Cartridge pleating of the skirt at its waist is seen from the 1840s-1860s, fading out by the 1870s.
They were not common in women’s dresses until the late 1930s. Machine chain stitch came first, followed by lockstitch. Hand-sewn and machine-sewn construction (as opposed to hand-sewn finishing) coexisted for years – until the 1880s, if not later.
Short, center-back neck zippers – mostly 1930s-1940s. Coil (plastic) zippers – invented in 1940, but not in common use until the early 1960s.
Some still call all overlock stitches “merrow,” but only a 2- and 3-thread overlock is actually a merrow stitch.
The serger has been in use since the 1920s for seam finishing.
Women’s European shoes from 1810-1830 rarely have heels while American-made shoes of that era often do. Though some were seen in the 1970s, they really weren’t popular in North America until the 1990s.
Stiletto heels (tall, very slim) were first seen in Italy in 1955, and with pointed toes in 1957.
The zigzag machine was patented in 1873 by Helen Blanchard, but a model for home use, manufactured by Italian company Necchi, was not available to consumers until 1947.
The first overlock machine (serger) was patented by the Merrow Machine Company in 1889.
They don’t necessarily place a garment in a specific year, but they will help you narrow down the time range.

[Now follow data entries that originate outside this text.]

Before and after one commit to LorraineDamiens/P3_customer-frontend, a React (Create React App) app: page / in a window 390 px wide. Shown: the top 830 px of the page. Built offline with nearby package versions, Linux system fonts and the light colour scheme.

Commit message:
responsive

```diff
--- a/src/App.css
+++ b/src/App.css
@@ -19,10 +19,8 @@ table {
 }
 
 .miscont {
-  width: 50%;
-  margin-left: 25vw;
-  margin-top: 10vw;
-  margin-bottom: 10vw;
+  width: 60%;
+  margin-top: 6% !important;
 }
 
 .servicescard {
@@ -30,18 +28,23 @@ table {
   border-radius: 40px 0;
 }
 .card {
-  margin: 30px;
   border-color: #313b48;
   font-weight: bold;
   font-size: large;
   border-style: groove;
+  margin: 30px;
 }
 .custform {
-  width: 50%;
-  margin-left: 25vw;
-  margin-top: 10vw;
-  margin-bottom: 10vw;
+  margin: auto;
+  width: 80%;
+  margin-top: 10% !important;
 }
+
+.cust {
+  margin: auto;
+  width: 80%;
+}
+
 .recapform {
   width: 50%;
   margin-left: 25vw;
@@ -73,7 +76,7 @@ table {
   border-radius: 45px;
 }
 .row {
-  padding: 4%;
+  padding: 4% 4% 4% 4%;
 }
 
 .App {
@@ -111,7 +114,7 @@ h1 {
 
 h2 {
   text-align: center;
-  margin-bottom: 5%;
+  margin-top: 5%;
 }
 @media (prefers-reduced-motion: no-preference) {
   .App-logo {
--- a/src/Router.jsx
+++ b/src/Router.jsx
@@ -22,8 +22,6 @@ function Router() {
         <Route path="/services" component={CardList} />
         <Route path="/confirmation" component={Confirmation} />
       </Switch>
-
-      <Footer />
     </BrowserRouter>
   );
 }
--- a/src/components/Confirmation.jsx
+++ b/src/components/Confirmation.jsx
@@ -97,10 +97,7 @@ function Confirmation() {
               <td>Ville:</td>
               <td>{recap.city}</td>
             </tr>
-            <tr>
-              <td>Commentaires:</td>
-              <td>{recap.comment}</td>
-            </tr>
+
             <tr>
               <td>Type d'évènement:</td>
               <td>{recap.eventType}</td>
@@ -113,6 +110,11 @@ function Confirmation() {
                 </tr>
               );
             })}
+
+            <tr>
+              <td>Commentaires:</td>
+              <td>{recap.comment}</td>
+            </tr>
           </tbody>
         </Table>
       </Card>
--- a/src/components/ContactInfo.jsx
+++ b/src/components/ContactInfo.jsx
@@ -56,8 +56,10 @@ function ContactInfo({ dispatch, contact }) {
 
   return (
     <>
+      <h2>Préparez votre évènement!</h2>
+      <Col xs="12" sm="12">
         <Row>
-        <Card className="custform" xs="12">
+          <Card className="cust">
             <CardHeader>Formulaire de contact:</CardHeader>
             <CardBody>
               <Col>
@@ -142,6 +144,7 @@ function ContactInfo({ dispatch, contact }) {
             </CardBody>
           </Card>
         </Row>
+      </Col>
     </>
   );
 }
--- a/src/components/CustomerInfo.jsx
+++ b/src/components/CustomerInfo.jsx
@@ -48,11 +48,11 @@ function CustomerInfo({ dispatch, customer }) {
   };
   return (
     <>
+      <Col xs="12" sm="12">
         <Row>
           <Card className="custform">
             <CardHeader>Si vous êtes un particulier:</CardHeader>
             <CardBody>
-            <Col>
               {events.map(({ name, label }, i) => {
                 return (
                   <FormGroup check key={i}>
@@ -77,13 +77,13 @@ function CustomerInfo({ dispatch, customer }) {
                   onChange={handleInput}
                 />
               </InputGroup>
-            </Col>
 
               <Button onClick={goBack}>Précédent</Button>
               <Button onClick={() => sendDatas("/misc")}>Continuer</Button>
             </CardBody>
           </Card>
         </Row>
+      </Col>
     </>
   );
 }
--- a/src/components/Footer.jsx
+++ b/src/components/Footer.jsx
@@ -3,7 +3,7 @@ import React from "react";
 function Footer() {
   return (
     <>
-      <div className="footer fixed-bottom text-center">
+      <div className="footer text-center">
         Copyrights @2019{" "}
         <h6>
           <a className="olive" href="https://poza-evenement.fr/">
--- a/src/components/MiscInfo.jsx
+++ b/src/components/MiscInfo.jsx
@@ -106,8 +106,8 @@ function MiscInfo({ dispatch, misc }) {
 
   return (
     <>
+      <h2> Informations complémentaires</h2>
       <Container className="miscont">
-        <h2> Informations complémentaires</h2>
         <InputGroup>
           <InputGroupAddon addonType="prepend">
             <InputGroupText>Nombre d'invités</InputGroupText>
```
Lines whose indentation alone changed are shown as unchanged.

Velcro® was invented in 1948, but not used in clothing much until the 1960s.